:: Exercise instructions ::
Could you return every line of the records below that contains the word "Home"?

____________________

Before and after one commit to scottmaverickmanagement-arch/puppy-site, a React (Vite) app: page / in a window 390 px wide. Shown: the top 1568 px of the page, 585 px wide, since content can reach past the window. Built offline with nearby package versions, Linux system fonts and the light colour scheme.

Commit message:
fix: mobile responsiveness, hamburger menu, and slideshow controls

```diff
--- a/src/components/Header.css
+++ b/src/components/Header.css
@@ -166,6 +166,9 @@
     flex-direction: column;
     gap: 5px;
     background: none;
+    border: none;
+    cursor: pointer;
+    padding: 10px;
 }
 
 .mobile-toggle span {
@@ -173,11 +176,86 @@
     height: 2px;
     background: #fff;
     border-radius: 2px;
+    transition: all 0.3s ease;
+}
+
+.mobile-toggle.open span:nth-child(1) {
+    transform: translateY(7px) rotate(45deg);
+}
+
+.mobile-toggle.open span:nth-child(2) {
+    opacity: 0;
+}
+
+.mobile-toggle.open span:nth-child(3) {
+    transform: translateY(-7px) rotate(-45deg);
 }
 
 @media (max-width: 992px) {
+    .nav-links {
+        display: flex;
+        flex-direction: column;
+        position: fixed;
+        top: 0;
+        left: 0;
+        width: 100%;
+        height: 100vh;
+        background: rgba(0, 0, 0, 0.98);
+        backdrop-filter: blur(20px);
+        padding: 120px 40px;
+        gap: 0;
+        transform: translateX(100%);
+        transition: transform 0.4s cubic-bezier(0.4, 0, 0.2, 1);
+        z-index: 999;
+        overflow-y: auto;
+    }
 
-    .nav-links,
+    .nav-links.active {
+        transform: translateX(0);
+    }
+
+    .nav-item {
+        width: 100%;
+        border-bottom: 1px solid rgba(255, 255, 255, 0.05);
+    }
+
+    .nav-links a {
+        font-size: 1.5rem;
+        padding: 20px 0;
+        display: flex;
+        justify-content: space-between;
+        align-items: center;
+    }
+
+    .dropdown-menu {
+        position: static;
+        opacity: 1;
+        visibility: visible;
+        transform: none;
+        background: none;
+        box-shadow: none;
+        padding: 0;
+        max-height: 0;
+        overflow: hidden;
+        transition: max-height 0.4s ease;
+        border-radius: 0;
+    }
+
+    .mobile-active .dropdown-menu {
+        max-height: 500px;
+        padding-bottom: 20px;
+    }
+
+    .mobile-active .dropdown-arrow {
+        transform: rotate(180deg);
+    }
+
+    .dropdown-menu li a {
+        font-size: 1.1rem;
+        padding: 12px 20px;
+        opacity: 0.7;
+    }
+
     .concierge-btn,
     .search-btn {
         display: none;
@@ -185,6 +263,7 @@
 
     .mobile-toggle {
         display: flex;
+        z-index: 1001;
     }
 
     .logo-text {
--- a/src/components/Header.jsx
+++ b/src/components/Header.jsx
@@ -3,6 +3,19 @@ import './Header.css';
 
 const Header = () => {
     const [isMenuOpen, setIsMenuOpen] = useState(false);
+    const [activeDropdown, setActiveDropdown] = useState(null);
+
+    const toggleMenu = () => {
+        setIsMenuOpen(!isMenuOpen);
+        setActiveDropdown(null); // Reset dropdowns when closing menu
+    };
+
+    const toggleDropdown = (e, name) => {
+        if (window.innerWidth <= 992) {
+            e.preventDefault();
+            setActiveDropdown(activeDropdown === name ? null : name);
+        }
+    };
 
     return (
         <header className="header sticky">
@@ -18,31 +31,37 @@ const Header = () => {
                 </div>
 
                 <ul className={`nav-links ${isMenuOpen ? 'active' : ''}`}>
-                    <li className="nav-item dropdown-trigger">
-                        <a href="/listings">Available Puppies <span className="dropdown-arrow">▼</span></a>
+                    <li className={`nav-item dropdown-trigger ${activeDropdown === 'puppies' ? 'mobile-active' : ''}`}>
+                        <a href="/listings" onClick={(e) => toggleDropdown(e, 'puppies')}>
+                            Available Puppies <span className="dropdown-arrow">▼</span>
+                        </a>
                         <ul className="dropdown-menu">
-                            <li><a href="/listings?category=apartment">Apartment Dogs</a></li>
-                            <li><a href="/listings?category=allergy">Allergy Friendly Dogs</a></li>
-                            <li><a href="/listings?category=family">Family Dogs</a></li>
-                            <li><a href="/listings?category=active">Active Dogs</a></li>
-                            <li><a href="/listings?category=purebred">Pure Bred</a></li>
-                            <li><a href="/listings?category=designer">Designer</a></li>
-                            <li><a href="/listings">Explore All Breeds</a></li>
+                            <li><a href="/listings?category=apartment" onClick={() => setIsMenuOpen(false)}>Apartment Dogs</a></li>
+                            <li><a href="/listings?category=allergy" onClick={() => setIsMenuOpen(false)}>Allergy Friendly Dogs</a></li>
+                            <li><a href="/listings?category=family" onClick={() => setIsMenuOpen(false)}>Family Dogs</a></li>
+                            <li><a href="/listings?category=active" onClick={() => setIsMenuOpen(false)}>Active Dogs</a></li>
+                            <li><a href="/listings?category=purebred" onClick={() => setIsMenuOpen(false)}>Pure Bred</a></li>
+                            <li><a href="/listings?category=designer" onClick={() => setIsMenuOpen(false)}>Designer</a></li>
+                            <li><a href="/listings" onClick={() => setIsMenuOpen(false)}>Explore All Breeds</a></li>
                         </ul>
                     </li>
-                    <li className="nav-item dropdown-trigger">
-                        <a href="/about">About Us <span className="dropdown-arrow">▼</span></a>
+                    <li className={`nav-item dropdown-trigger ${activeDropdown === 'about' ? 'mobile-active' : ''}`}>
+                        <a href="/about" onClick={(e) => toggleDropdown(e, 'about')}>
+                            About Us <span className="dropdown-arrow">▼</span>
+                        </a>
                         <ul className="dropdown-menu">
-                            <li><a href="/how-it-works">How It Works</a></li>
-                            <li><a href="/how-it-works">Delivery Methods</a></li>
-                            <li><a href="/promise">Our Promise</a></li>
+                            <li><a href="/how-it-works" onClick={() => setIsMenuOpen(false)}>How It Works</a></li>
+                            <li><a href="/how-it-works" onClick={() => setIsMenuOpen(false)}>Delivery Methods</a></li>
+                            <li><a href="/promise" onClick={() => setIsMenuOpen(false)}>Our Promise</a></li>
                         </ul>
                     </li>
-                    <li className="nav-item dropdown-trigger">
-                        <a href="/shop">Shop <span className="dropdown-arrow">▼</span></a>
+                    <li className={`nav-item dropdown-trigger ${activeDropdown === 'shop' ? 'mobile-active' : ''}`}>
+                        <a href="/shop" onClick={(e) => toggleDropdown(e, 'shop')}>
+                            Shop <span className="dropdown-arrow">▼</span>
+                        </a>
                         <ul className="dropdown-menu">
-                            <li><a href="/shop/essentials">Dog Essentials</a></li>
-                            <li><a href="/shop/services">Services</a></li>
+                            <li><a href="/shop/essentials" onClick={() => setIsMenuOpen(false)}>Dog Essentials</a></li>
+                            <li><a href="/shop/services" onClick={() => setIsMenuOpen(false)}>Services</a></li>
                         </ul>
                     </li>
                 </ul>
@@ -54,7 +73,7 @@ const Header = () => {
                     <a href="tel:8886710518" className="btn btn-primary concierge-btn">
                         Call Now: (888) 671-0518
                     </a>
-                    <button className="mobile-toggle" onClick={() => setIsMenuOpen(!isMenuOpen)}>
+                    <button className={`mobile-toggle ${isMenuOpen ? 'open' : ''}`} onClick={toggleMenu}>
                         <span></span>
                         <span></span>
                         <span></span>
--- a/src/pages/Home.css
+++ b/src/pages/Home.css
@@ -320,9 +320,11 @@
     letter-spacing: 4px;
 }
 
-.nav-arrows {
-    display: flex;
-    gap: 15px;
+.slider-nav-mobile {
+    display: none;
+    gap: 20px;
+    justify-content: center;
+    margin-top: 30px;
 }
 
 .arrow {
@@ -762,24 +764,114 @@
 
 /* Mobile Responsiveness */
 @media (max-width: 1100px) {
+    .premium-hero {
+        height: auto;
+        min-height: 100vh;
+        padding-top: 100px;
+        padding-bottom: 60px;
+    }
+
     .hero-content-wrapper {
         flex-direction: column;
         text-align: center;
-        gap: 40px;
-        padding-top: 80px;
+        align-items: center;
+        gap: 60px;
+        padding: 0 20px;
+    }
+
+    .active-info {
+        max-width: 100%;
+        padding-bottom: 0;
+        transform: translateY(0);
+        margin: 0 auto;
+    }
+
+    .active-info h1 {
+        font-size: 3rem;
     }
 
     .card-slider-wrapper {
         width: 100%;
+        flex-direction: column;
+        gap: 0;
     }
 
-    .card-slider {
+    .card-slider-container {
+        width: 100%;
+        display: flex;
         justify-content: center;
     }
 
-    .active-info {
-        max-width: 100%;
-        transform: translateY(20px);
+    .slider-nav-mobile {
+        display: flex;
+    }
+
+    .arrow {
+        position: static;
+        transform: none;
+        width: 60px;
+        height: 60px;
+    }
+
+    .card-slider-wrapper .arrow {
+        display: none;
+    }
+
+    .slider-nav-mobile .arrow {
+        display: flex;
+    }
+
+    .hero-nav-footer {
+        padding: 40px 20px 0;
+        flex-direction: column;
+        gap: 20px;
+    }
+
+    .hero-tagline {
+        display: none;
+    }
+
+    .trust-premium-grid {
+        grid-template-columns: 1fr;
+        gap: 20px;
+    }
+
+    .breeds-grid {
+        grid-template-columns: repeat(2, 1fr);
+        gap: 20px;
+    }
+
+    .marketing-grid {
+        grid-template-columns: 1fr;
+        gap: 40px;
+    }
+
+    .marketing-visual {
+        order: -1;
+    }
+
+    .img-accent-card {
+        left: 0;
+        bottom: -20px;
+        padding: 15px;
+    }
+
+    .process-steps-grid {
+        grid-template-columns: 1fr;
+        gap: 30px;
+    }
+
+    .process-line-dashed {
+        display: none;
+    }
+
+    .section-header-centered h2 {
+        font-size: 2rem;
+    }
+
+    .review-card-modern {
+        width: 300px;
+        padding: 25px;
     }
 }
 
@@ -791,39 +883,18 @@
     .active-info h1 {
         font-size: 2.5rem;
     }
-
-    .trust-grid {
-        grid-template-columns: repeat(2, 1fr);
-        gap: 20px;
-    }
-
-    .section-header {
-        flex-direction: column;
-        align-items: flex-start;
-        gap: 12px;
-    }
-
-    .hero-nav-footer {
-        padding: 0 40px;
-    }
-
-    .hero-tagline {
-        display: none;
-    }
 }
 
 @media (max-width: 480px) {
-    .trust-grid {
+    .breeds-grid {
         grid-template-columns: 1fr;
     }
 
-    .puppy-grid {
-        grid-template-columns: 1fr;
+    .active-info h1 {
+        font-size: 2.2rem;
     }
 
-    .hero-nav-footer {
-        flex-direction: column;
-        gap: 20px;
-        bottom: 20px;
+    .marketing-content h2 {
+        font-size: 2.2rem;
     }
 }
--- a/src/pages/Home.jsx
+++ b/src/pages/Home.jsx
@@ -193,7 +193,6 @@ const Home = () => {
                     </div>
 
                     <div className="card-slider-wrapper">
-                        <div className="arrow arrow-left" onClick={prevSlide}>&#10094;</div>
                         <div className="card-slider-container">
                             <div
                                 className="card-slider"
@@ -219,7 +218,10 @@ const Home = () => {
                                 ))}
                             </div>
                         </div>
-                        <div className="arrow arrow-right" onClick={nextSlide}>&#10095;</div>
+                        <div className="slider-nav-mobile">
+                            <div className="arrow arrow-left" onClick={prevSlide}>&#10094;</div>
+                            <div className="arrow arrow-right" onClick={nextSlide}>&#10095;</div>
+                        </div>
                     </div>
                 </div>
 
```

____________________

:: Solved exercise ::
--- a/src/pages/Home.css
+++ b/src/pages/Home.css
--- a/src/pages/Home.jsx
+++ b/src/pages/Home.jsx
@@ -193,7 +193,6 @@ const Home = () => {
@@ -219,7 +218,10 @@ const Home = () => {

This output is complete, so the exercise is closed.